Records supplied:
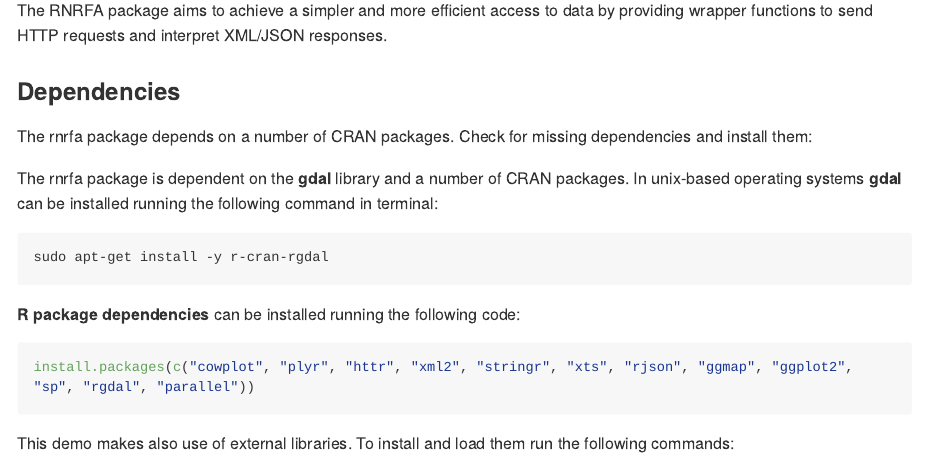
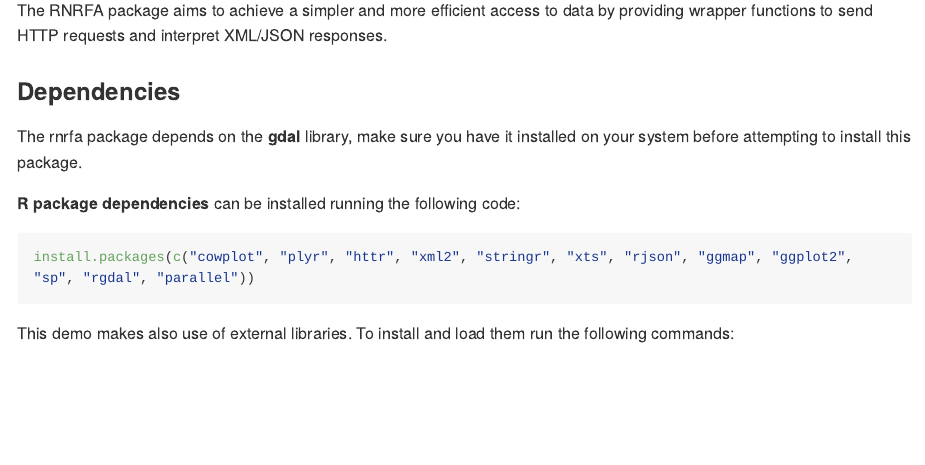
Before and after one commit to cvitolo/rnrfa, an R Markdown document (README.Rmd): the page in a window 1100 px wide, from 330 px down. The pictures show the output file README.md that the author committed with the source, drawn offline in the style of GitHub; long lines of code are wrapped; badge pictures from the web are left out.

Commit message:
Updated README

```diff
--- a/README.Rmd
+++ b/README.Rmd
@@ -40,12 +40,7 @@ The information returned by the first three services is in JSON format, while th
 The RNRFA package aims to achieve a simpler and more efficient access to data by providing wrapper functions to send HTTP requests and interpret XML/JSON responses.
 
 ### Dependencies
-The rnrfa package depends on a number of CRAN packages. Check for missing dependencies and install them:
-
-The rnrfa package is dependent on the **gdal** library and a number of CRAN packages. In unix-based operating systems **gdal** can be installed running the following command in terminal:
-
-    sudo apt-get install -y r-cran-rgdal
-
+The rnrfa package depends on the **gdal** library, make sure you have it installed on your system before attempting to install this package.
 
 **R package dependencies** can be installed running the following code:
 
```
Also changed, not shown: R/get_ts.R (+2 -2 lines), README.md.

Goal of the exercise: What lines above contain the word "installed"? Return each such line.

Solution to the problem:
-The rnrfa package is dependent on the **gdal** library and a number of CRAN packages. In unix-based operating systems **gdal** can be installed running the following command in terminal:
+The rnrfa package depends on the **gdal** library, make sure you have it installed on your system before attempting to install this package.
 **R package dependencies** can be installed running the following code:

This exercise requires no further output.